**Task to carry out:** Every line that contains the word "import" should be copied from the records below.

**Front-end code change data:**
::::::::

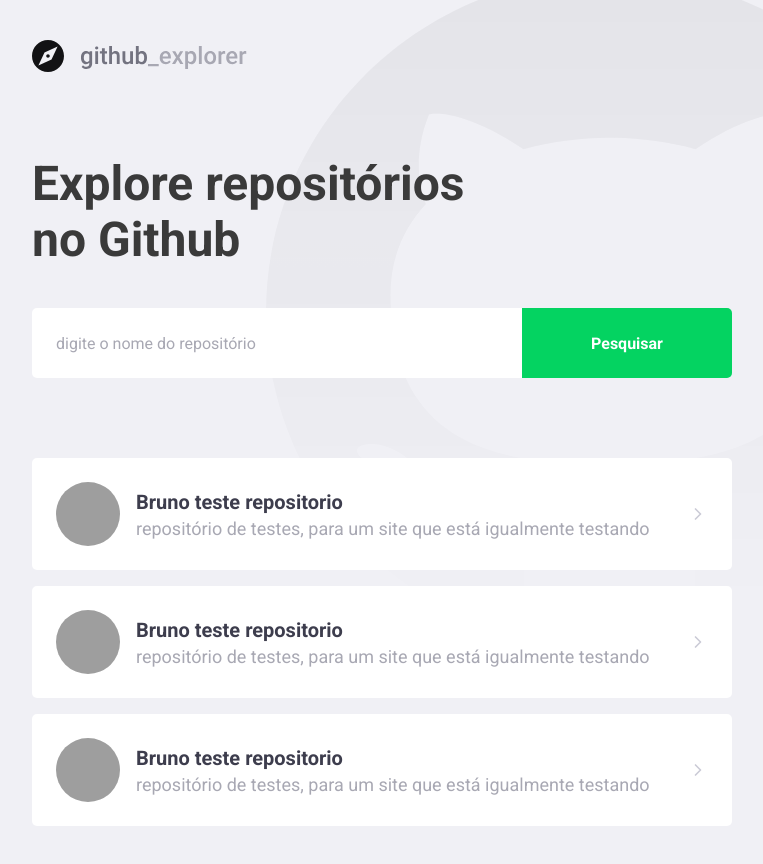
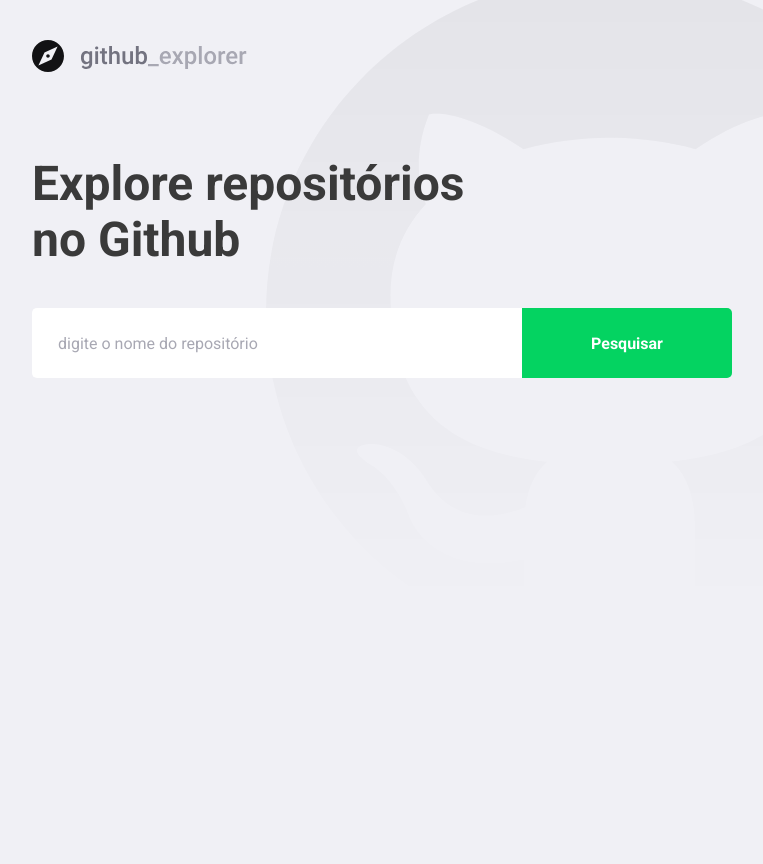
Before and after one commit to psbrunosouza/gitExplorer, a React (Create React App) app: page / in a window 1280 px wide. Shown: the whole page, without its empty margins (148-911 px from the left). After the commit the page ends 800 px from the top, so only its background shows below. Built offline with nearby package versions, Linux system fonts and the light colour scheme; grey boxes are pictures that could not be loaded.

Commit message:
localstorage implementation

```diff
--- a/package.json
+++ b/package.json
@@ -12,6 +12,7 @@
     "@types/react-dom": "^16.9.8",
     "@typescript-eslint/eslint-plugin": "^4.13.0",
     "@typescript-eslint/parser": "^4.13.0",
+    "axios": "^0.21.1",
     "eslint-config-airbnb": "^18.2.1",
     "eslint-plugin-import": "2.22.1",
     "eslint-plugin-jsx-a11y": "6.4.1",
--- a/src/pages/Dashboard/dashboard-style.ts
+++ b/src/pages/Dashboard/dashboard-style.ts
@@ -1,5 +1,38 @@
-import styled from 'styled-components';
+import styled, { keyframes, css } from 'styled-components';
 import { shade } from 'polished';
+
+interface FormProps {
+  hasError: boolean;
+}
+
+const shake = keyframes`
+  0% {
+    transform: translateX(0);
+  }
+
+  25% {
+    transform: translateX(24px);
+  }
+
+  50% {
+    transform: translateX(0px);
+  }
+
+  75% {
+    transform: translateX(24px);
+  }
+
+  100% {
+    transform: translateX(0px);
+  }
+`;
+
+export const Error = styled.span`
+  display: block;
+  color: #c53030;
+  margin: 8px 0 0 16px;
+  animation: 0.3s ${shake} ease-out;
+`;
 
 export const Title = styled.h1`
   font-size: 48px;
@@ -9,7 +42,7 @@ export const Title = styled.h1`
   max-width: 450px;
 `;
 
-export const Form = styled.form`
+export const Form = styled.form<FormProps>`
   margin-top: 40px;
   max-width: 700px;
   display: flex;
@@ -20,10 +53,18 @@ export const Form = styled.form`
     border: 0;
     padding: 0 24px;
     border-radius: 5px 0 0 5px;
+    border: 2px solid #fff;
+    border-right: 0;
 
     &::placeholder {
       color: #a8a8b3;
     }
+
+    ${(props) =>
+      props.hasError &&
+      css`
+        border-color: #c53030;
+      `}
   }
 
   button {
@@ -72,7 +113,8 @@ export const Repositories = styled.div`
     }
 
     div {
-      margin-left: 16px;
+      margin: 0 16px;
+      flex: 1;
 
       strong {
         font-size: 20px;
--- a/src/pages/Dashboard/index.tsx
+++ b/src/pages/Dashboard/index.tsx
@@ -1,61 +1,92 @@
-import React from 'react';
+/* eslint-disable camelcase */
+import React, { useState, FormEvent, useEffect } from 'react';
 import { FiChevronRight } from 'react-icons/fi';
-import { Title, Form, Repositories } from './dashboard-style';
+import api from '../../services/api';
+import { Title, Form, Repositories, Error } from './dashboard-style';
 import logoImg from '../../assets/logo.svg';
 
+interface Repository {
+  full_name: string;
+  description: string;
+  owner: {
+    login: string;
+    avatar_url: string;
+  };
+}
+
 const Dashboard: React.FC = () => {
+  const [searchedRepository, setSearchedRepository] = useState('');
+  const [inputError, setInputError] = useState('');
+  const [repositories, setRepositories] = useState<Repository[]>(() => {
+    const storagedRepositories = localStorage.getItem(
+      '@GithubExplorer:repositories',
+    );
+
+    if (storagedRepositories) {
+      return JSON.parse(storagedRepositories);
+    }
+    return [];
+  });
+
+  useEffect(() => {
+    localStorage.setItem(
+      '@GithubExplorer:repositories',
+      JSON.stringify(repositories),
+    );
+  }, [repositories]);
+
+  async function handleAddRepository(
+    event: FormEvent<HTMLFormElement>,
+  ): Promise<void> {
+    event.preventDefault();
+
+    if (!searchedRepository) {
+      setInputError('digite um usuario/repositório válido');
+      return;
+    }
+
+    try {
+      const response = await api.get(`/repos/${searchedRepository}`);
+      const repository = response.data;
+      setRepositories([...repositories, repository]);
+      setSearchedRepository('');
+      setInputError('');
+    } catch (err) {
+      setInputError('erro na busca por um repositório');
+    }
+  }
+
   return (
     <>
       <img src={logoImg} alt="git-explorer" />
       <Title>Explore repositórios no Github</Title>
 
-      <Form>
-        <input placeholder="digite o nome do repositório" type="text" />
+      <Form hasError={!!inputError} onSubmit={handleAddRepository}>
+        <input
+          onChange={(e) => setSearchedRepository(e.target.value)}
+          value={searchedRepository}
+          placeholder="digite o nome do repositório"
+          type="text"
+        />
         <button type="submit">Pesquisar</button>
       </Form>
 
+      {inputError && <Error>{inputError}</Error>}
+
       <Repositories>
-        <a href="teste">
+        {repositories.map((repository) => (
+          <a key={repository.full_name} href="teste">
             <img
-            src="https://avatars0.githubusercontent.com/u/45085894?s=460&u=49bb5eee4513e3bae1a3bc55bf6df57f9cc35e56&v=4"
-            alt="Bruno Pinheiro"
+              src={repository.owner.avatar_url}
+              alt={repository.owner.login}
             />
             <div>
-            <strong>Bruno teste repositorio</strong>
-            <p>
-              repositório de testes, para um site que está igualmente testando
-            </p>
+              <strong>{repository.full_name}</strong>
+              <p>{repository.description}</p>
             </div>
             <FiChevronRight size={20} />
           </a>
-
-        <a href="teste">
-          <img
-            src="https://avatars0.githubusercontent.com/u/45085894?s=460&u=49bb5eee4513e3bae1a3bc55bf6df57f9cc35e56&v=4"
-            alt="Bruno Pinheiro"
-          />
-          <div>
-            <strong>Bruno teste repositorio</strong>
-            <p>
-              repositório de testes, para um site que está igualmente testando
-            </p>
-          </div>
-          <FiChevronRight size={20} />
-        </a>
-
-        <a href="teste">
-          <img
-            src="https://avatars0.githubusercontent.com/u/45085894?s=460&u=49bb5eee4513e3bae1a3bc55bf6df57f9cc35e56&v=4"
-            alt="Bruno Pinheiro"
-          />
-          <div>
-            <strong>Bruno teste repositorio</strong>
-            <p>
-              repositório de testes, para um site que está igualmente testando
-            </p>
-          </div>
-          <FiChevronRight size={20} />
-        </a>
+        ))}
       </Repositories>
     </>
   );
--- /dev/null
+++ b/src/services/api.ts
@@ -0,0 +1,7 @@
+import axios from 'axios';
+
+const api = axios.create({
+  baseURL: 'https://api.github.com',
+});
+
+export default api;
```
Also changed, not shown: 2 other files (tests, documents, lock files or other folders). Lines whose indentation alone changed are shown as unchanged.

::::::::

**Exercise solution:**
     "eslint-plugin-import": "2.22.1",
-import styled from 'styled-components';
+import styled, { keyframes, css } from 'styled-components';
 import { shade } from 'polished';
-import React from 'react';
+import React, { useState, FormEvent, useEffect } from 'react';
 import { FiChevronRight } from 'react-icons/fi';
-import { Title, Form, Repositories } from './dashboard-style';
+import api from '../../services/api';
+import { Title, Form, Repositories, Error } from './dashboard-style';
 import logoImg from '../../assets/logo.svg';
+import axios from 'axios';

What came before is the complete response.